[The data — start]

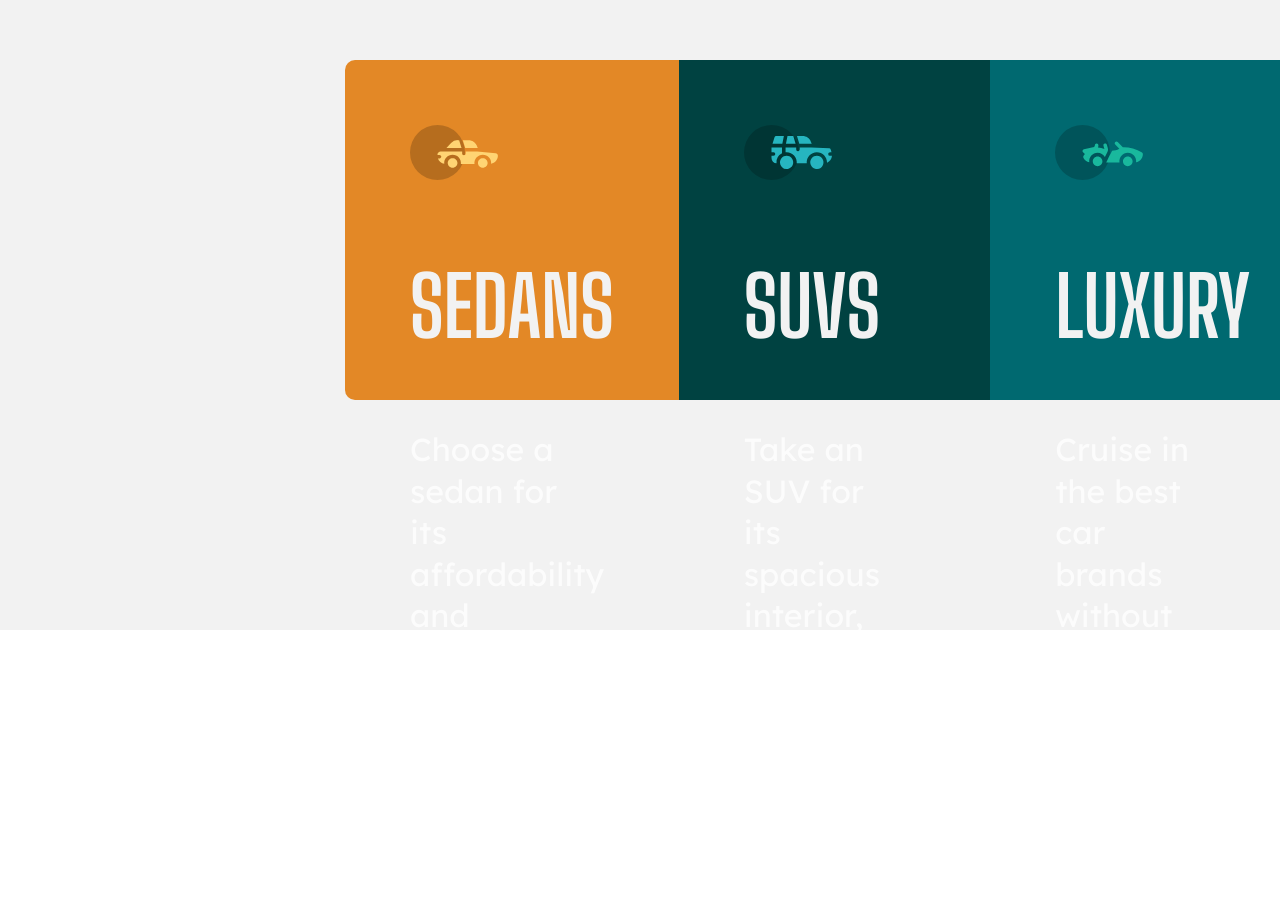
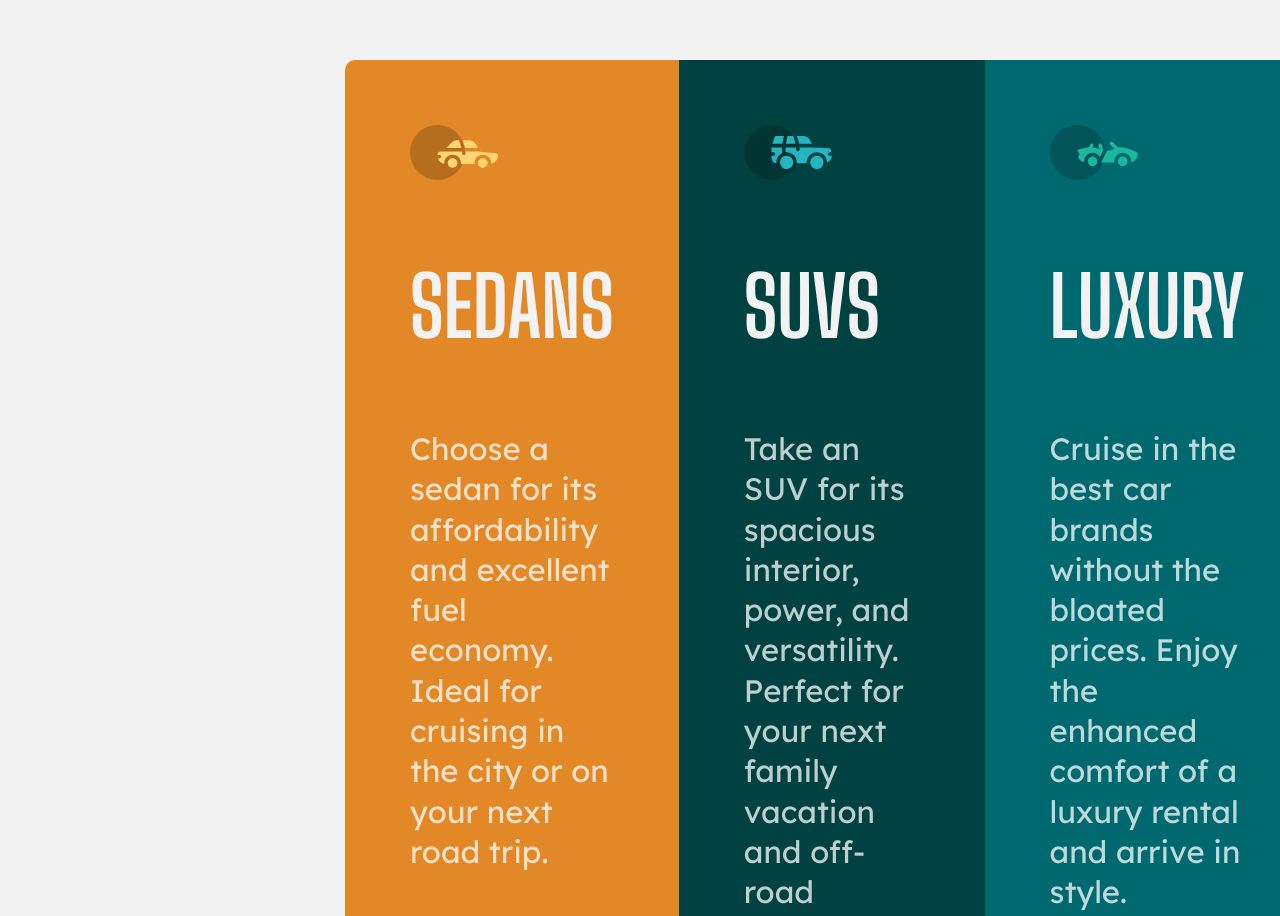
Before and after one commit to gautamtmg/3-column-preview-card-component-main, a plain HTML site: page index.html in a window 1280 px wide. Shown: the part 170-1086 px from the top of the page. Drawn offline with Linux system fonts and the light colour scheme.

Commit message:
complete

```diff
--- a/static/scss/_card.scss
+++ b/static/scss/_card.scss
@@ -1,6 +1,8 @@
 .card-container{
     background-color: $veryLightGray;
-    padding: 5.5rem 1.625rem;
+    margin: 5.5rem 1.625rem;
+
+
 
     .card:nth-child(1){
         background-color: $brightOrange;
@@ -37,14 +39,10 @@
         }
     }
 
+@media only screen and (min-width: 500px){
 
-}
-
-@media only screen and (min-width: 400px){
-    .card-container{
     display: flex;
-        height: 100vh;
-        padding: 230px 345px;
+    margin: 230px 345px;
 
     .card:nth-child(1){
 
@@ -77,13 +75,12 @@
 
     &__description{
         margin-bottom: 70px;
-            width: 80%;
-            font-size: 32px;
+        // width: 80%;
+        font-size: 31px;
     }
 }
 
 
-}
 
 button, .button{
     padding: 28px 40px;
@@ -91,3 +88,7 @@ button, .button{
     font-size: 1.5rem;
 }
 }
+
+
+
+}
--- a/static/scss/_global.scss
+++ b/static/scss/_global.scss
@@ -14,6 +14,7 @@ body{
     margin: 0;
     font-family: 'Lexend Deca', sans-serif;
     line-height: 1.3;
+    background-color: $veryLightGray;
 }
 
 //Flexbox
```
Also changed, not shown: static/scss/style.css, 1 other file. Lines whose indentation alone changed are shown as unchanged.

[The data — finish]

If a line in the records above holds the string "scss", copy it.

# [Written answer]
--- a/static/scss/_card.scss
+++ b/static/scss/_card.scss
--- a/static/scss/_global.scss
+++ b/static/scss/_global.scss
Also changed, not shown: static/scss/style.css, 1 other file. Lines whose indentation alone changed are shown as unchanged.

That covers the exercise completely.